Ariane (Louise Chevillotte) gazes winsomely out a window like the Parisian university student she is, in <em>Lover for a Day</em>.
Ariane (Louise Chevillotte) gazes winsomely out a window like the Parisian university student she is, in Lover for a Day.

When you're in love, "you just feel good, like you're wrapped in a big coat," says a character in Lover for a Day. Yet there are no big-coat moments in veteran director Philippe Garrel's latest examination of French erotic discontent.

In the establishing scenes, one woman has stand-up sex in a grubby college bathroom while another weeps as she lugs a suitcase out of her now-ex-boyfriend's apartment. Both are headed for the same spot in a black-and-white Paris that appears timeless and a bit shabby — a city of striving students, underpaid professors, and eternal youthfulness.

The outcome of the two prologues is a three-way relationship. University student Ariane (Louise Chevillotte) has recently moved in with Gilles (Eric Caravaca), the philosophy instructor with whom she dallied in the lavatory. Then the newly homeless Jeanne (Esther Garrel, the director's daughter) claims a place on the sofa, as Gilles is her father. It's a small apartment, but the most awkward thing about the arrangement is that both women are 20.

Ariane and Jeanne are pretty, vivacious, and authentic; they're not glamorized into unbelievability as in a Hollywood movie. They bicker at first, but soon develop a sisterly rapport — sharing clothes, life stories, and potential paramours. Their bond is tightened by the way each keeps one of the other's secrets from Gilles.

The story's fireworks spark not from their rivalry, but from Jeanne's broken heart and Ariane's penchant for extracurricular sex. She thinks she has tacit permission from Gilles for the occasional one-night stand, but he — like many of Garrel's recent characters — is not so accepting of infidelity as his bohemian lifestyle might suggest.

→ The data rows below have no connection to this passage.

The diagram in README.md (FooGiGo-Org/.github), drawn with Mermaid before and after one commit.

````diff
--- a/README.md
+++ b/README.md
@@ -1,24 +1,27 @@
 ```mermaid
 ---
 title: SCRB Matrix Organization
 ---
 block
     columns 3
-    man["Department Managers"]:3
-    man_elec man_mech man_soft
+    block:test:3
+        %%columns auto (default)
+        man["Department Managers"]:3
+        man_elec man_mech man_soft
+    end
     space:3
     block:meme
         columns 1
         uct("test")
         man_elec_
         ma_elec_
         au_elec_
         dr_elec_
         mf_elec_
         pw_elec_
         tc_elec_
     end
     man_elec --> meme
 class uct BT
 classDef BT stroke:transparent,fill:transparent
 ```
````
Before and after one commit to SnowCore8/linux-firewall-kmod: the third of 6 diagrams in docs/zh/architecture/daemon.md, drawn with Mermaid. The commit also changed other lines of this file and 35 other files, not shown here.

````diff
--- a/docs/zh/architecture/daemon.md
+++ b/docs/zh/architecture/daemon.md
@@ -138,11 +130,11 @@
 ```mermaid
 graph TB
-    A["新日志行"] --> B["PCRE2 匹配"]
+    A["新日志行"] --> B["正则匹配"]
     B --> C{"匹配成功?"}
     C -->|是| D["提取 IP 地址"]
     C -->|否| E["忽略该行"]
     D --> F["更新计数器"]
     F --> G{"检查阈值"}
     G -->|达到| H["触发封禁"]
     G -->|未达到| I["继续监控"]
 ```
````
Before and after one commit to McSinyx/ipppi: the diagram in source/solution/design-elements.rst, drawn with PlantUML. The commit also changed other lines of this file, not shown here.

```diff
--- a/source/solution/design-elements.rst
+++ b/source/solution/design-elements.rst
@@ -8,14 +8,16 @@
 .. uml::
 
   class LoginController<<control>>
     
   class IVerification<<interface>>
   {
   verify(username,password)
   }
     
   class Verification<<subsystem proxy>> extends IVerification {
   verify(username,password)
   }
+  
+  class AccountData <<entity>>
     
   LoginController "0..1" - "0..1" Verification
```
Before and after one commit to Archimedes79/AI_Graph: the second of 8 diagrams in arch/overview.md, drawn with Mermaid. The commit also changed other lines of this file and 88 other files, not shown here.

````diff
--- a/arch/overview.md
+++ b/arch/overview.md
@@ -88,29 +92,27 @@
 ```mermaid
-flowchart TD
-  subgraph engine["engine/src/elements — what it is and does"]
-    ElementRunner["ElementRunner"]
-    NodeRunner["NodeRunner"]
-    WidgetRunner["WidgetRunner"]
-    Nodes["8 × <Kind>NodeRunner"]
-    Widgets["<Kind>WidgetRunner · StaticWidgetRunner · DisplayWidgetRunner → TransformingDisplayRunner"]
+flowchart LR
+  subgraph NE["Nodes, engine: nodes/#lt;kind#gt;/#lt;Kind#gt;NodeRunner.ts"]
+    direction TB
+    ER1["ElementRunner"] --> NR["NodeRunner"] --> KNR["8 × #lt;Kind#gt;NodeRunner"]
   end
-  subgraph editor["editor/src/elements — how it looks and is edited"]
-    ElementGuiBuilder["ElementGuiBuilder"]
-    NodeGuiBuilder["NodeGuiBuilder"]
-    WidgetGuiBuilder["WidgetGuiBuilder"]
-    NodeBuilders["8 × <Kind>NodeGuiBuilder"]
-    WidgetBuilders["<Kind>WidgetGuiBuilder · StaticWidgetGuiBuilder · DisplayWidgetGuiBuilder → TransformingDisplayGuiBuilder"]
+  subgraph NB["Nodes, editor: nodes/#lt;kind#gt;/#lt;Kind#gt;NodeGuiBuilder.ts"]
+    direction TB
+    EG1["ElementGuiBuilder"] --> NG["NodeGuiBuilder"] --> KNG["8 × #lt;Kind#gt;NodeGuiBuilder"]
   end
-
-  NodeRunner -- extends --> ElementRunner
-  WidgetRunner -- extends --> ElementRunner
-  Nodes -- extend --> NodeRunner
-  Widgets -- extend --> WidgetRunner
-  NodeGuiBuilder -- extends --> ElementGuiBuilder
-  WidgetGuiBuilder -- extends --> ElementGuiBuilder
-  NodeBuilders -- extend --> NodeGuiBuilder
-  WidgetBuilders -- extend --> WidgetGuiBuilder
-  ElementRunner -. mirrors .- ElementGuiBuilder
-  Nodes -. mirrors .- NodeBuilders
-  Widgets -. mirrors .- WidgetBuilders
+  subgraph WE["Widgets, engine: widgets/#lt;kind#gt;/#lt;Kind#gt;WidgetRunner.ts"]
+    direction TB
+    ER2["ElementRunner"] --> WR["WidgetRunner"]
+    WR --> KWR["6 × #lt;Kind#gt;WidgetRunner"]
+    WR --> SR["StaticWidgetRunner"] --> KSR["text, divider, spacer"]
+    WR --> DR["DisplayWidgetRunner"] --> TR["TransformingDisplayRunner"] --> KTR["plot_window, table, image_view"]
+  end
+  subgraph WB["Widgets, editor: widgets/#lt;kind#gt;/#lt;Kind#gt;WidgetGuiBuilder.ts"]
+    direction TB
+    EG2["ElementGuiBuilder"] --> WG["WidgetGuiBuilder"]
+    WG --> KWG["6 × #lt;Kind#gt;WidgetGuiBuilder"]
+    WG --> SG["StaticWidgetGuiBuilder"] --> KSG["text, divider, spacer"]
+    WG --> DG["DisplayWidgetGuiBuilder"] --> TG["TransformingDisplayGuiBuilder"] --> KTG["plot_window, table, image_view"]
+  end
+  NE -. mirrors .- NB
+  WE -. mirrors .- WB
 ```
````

This is the first time the director has given a leading role to his daughter (fresh from her thankless part as the third wheel on Call Me By Your Name's bicycle built for two). Yet the off-screen kinship doesn't mean that Gilles is a stand-in Garrel.

Despite its neo-new-wave style, Lover for a Day is neither offhand nor autobiographical. Garrel sees it as the third in a trilogy (after Jealousyand In the Shadow of Women) about Freudian female psychology. The script was carefully constructed by the director and three collaborators: Caroline Deruas, Arlette Langmann, and the venerable Jean-Claude Carriere, who's known for adapting such novels as The Tin Drum and The Unbearable Lightness of Being.

The movie's most literary element is its sporadic narration, delivered impassively by Laetitia Spigarelli and restricted to just a few sentences each time. These economical cues allow Garrel to hop from one episode to another, condense months of activity into 76 minutes, and still have time for a musical number. (It features a song by Jean-Louis Aubert, a Garrel regular.)

The film's visual style also offers contrasts. The format is widescreen, yet the images are far from epic. Many shots are closeups, and well-known Parisian backdrops are avoided. The characters travel entirely on foot, and never seem to stroll far from Gilles' apartment. If not for Ariane's lovers and the shadow of Jeanne's mostly unseen ex, the three characters' hometown would seem barely a village.

As in In the Shadow of Women, the use of cellphones is the main clue that Lover for a Day transpires recently, and not 50 years ago. Perhaps Ariane, Jeanne, and Gilles' feelings are not exactly those of humans throughout history. But the trio's tale might be easily be transplanted, as so many of Garrel's movies could, to 1968.

Copyright 2020 NPR. To see more, visit https://www.npr.org.

Mark Jenkins reviews movies for NPR.org, as well as for , which covers the Washington, D.C., film scene with an emphasis on art, foreign and repertory cinema.